__YOUR INSTRUCTIONS__
Look through the material below and copy every line containing the word "netfb".

• • • • •

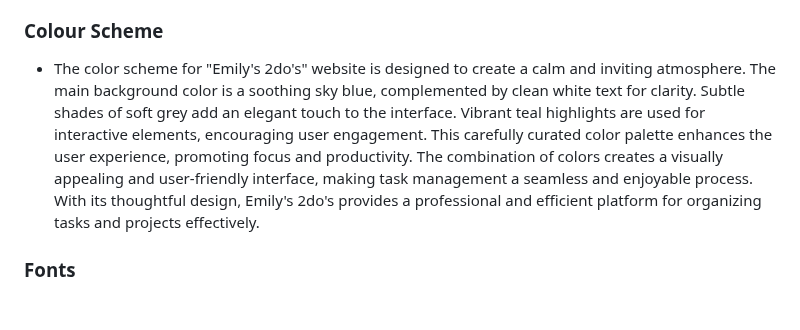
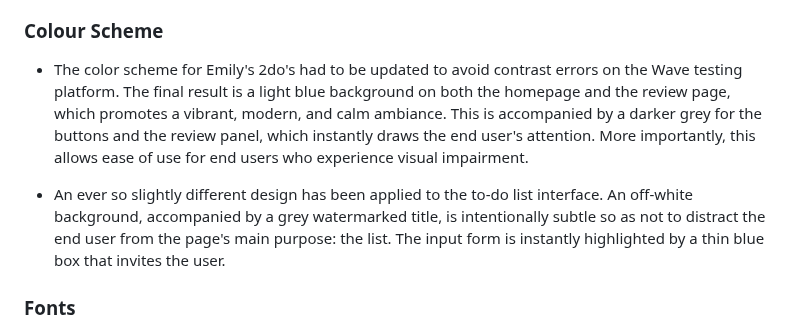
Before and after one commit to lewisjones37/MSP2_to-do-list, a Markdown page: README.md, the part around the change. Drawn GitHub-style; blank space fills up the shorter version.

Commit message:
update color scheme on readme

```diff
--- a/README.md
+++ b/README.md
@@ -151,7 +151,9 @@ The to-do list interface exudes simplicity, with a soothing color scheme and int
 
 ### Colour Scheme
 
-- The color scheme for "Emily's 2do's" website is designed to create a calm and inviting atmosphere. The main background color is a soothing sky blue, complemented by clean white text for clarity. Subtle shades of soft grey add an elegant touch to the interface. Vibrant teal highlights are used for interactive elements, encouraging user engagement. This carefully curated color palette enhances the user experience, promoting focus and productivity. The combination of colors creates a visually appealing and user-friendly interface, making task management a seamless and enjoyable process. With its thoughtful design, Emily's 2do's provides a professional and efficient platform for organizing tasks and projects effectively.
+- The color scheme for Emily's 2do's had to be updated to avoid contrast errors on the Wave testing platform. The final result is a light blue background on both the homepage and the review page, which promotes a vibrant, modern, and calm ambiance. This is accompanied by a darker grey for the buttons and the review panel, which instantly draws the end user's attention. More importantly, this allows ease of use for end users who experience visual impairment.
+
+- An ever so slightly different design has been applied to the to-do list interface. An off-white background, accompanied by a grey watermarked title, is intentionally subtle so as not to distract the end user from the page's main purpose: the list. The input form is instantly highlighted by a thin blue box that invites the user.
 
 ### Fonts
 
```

• • • • •

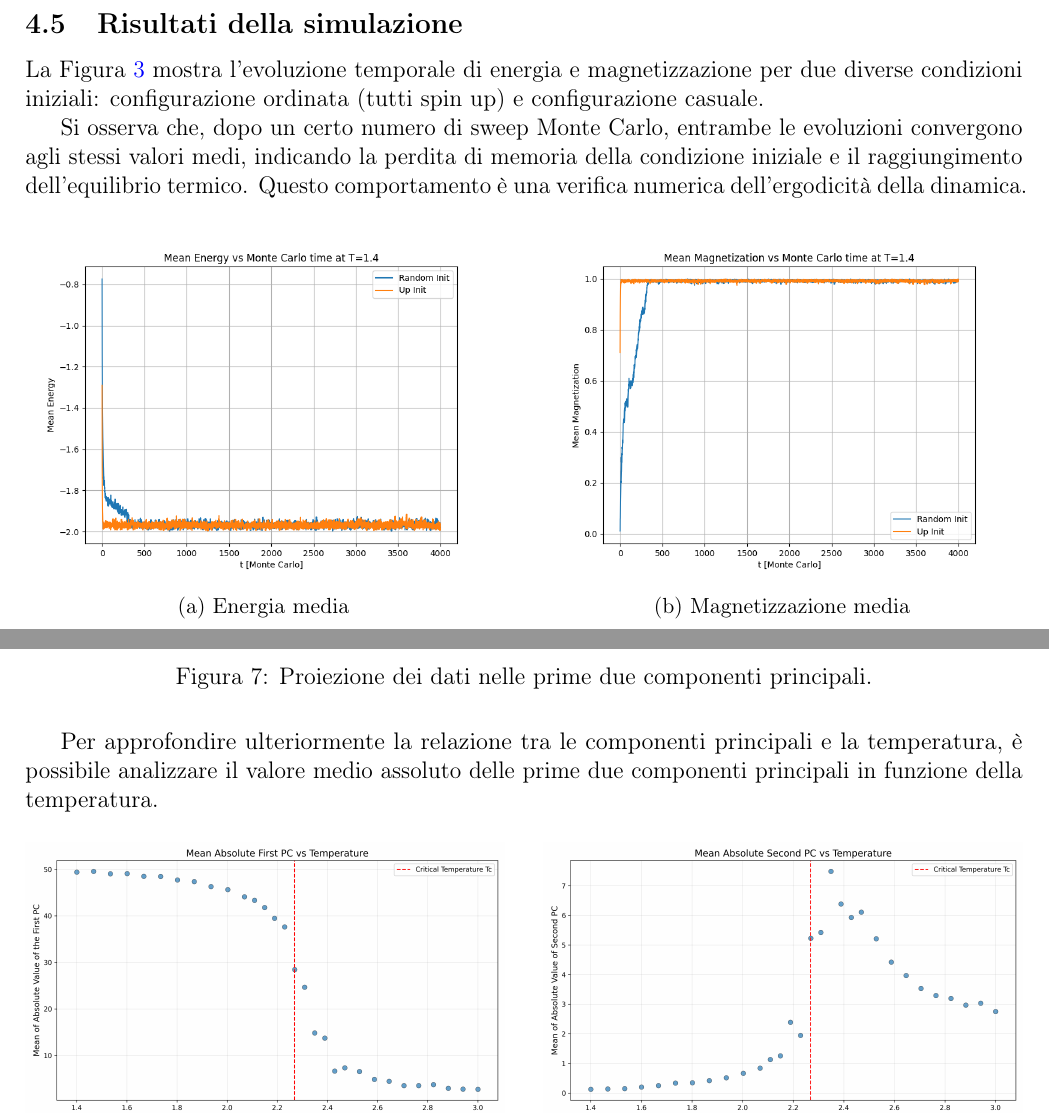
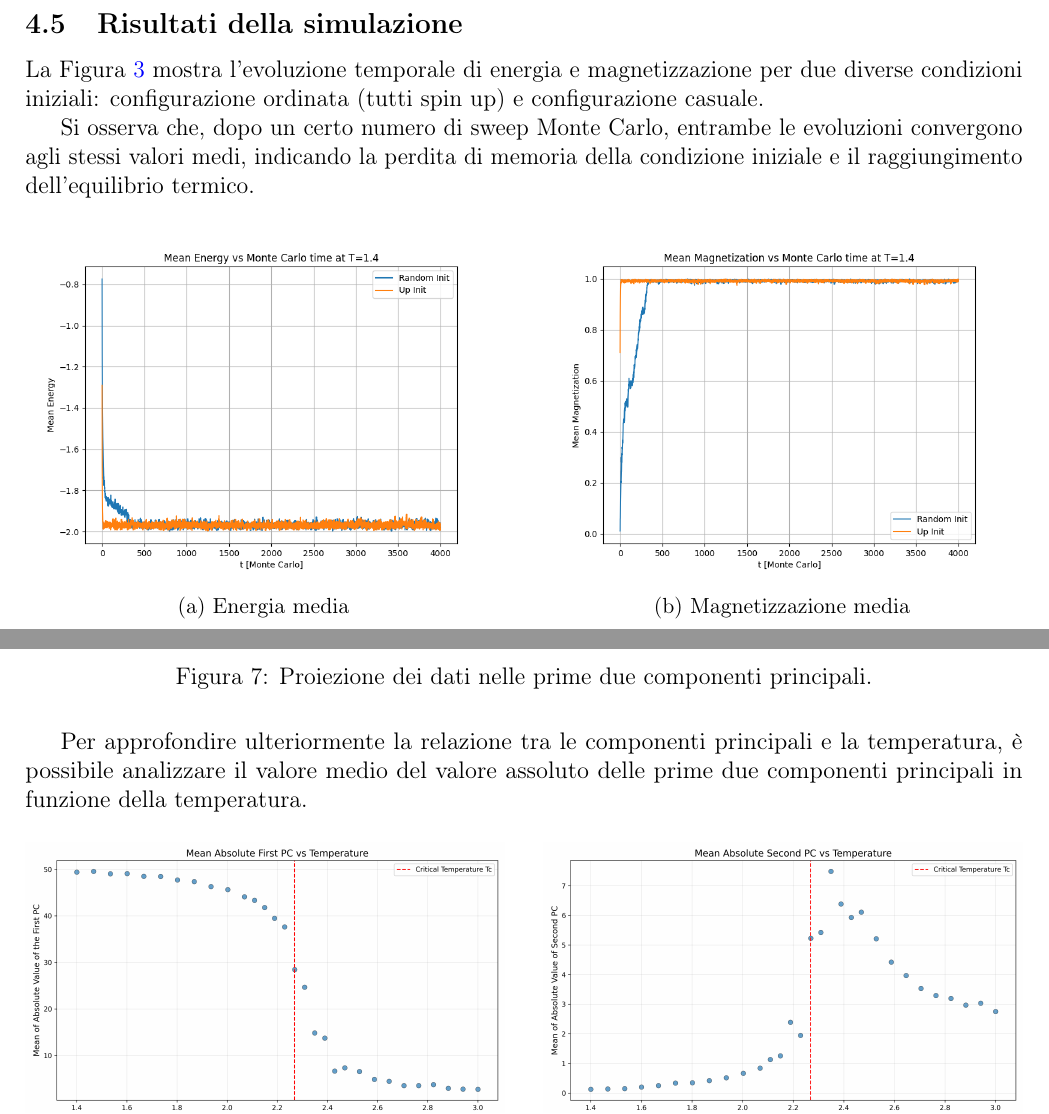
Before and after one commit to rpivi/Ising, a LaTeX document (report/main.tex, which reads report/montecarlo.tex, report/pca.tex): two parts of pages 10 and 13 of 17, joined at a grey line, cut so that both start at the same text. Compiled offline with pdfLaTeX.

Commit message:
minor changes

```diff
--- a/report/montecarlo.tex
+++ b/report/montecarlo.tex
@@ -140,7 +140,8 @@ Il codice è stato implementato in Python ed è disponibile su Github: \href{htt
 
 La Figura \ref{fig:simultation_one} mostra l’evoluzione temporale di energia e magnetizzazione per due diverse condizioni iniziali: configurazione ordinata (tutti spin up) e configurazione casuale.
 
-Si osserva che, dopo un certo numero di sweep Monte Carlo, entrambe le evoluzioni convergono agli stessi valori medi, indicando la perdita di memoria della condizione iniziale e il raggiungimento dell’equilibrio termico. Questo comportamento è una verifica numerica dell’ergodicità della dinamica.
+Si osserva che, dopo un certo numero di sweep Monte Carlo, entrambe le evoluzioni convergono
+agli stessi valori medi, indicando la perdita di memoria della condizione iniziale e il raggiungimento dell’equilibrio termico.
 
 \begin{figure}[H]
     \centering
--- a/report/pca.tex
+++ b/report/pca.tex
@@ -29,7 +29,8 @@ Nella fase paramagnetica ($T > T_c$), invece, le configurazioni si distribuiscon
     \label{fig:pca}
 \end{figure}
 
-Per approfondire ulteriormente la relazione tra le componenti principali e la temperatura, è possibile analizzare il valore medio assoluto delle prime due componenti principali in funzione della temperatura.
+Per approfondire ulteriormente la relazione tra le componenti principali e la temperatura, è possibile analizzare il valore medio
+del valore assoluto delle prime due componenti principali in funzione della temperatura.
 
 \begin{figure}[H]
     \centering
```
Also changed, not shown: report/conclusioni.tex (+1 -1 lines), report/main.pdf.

• • • • •

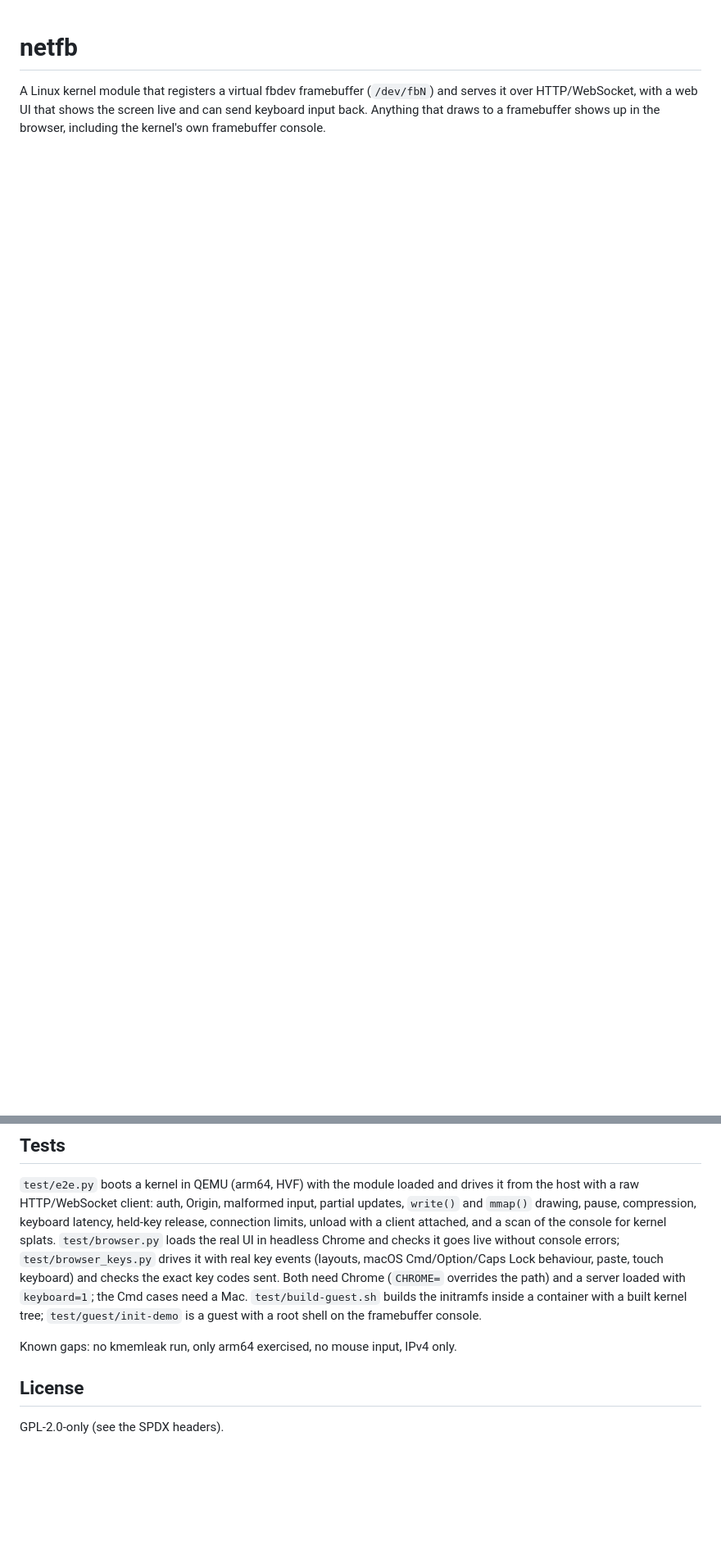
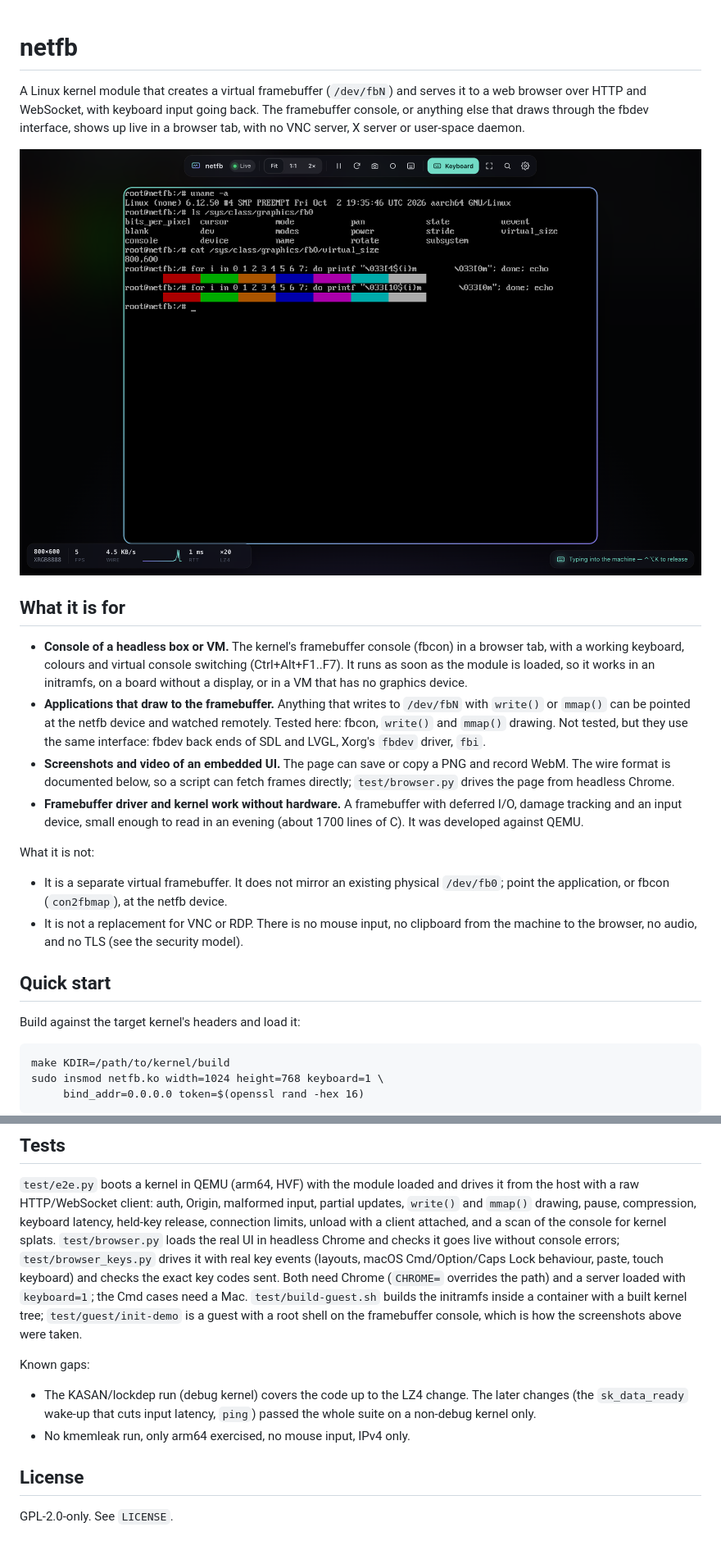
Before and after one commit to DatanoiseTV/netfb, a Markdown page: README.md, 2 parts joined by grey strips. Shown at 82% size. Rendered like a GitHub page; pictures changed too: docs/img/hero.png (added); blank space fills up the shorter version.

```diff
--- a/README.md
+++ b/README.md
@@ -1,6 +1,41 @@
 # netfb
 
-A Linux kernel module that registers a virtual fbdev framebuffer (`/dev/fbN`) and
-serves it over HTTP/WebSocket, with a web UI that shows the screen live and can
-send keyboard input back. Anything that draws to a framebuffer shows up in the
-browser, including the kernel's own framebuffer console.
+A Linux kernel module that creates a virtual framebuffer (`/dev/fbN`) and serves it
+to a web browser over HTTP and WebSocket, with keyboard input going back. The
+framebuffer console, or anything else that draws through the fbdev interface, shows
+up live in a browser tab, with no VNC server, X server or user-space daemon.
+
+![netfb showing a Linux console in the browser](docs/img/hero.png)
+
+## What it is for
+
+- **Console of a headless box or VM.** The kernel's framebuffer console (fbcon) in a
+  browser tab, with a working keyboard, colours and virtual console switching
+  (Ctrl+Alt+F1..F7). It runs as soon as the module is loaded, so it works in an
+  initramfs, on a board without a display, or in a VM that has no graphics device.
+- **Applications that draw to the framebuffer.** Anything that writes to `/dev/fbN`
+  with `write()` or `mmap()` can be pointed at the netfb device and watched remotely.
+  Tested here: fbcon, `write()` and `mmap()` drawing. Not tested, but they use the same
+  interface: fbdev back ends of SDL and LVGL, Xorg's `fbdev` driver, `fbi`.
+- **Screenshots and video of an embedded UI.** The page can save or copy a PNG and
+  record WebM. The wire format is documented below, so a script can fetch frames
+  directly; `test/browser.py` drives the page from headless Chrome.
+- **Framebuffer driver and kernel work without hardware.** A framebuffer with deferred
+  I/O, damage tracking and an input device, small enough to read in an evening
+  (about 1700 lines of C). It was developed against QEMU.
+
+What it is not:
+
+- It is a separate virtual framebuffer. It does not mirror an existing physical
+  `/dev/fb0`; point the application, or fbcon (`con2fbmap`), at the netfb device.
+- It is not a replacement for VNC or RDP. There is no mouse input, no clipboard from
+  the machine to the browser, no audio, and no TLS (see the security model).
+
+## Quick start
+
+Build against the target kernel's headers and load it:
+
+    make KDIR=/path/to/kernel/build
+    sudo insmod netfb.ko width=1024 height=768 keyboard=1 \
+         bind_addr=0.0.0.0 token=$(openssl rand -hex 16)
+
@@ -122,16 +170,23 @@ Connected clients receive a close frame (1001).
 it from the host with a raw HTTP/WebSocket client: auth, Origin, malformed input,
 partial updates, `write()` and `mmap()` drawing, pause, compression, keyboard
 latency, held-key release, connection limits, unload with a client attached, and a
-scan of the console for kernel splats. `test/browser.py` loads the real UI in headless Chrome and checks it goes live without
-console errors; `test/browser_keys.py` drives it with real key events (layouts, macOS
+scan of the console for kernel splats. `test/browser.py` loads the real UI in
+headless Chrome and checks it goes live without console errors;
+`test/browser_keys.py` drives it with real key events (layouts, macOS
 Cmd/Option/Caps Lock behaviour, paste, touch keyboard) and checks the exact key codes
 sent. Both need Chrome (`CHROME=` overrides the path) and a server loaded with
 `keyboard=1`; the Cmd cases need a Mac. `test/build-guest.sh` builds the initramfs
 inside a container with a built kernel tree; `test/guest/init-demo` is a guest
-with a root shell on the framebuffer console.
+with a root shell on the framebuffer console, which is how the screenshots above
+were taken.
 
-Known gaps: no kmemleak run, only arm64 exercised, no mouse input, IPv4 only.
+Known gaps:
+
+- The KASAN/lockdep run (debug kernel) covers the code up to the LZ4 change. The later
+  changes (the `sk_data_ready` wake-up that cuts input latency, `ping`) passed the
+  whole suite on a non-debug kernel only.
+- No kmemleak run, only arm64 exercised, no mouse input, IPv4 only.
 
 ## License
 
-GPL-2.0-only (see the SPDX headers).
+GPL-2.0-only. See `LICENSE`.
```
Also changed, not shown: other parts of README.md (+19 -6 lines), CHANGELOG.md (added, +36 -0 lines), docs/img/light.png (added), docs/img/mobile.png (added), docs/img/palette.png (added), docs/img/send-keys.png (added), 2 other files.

• • • • •

__ANSWER TO THE PROBLEM__
Before and after one commit to DatanoiseTV/netfb, a Markdown page: README.md, 2 parts joined by grey strips. Shown at 82% size. Rendered like a GitHub page; pictures changed too: docs/img/hero.png (added); blank space fills up the shorter version.
 # netfb
+![netfb showing a Linux console in the browser](docs/img/hero.png)
+  with `write()` or `mmap()` can be pointed at the netfb device and watched remotely.
+  `/dev/fb0`; point the application, or fbcon (`con2fbmap`), at the netfb device.
+    sudo insmod netfb.ko width=1024 height=768 keyboard=1 \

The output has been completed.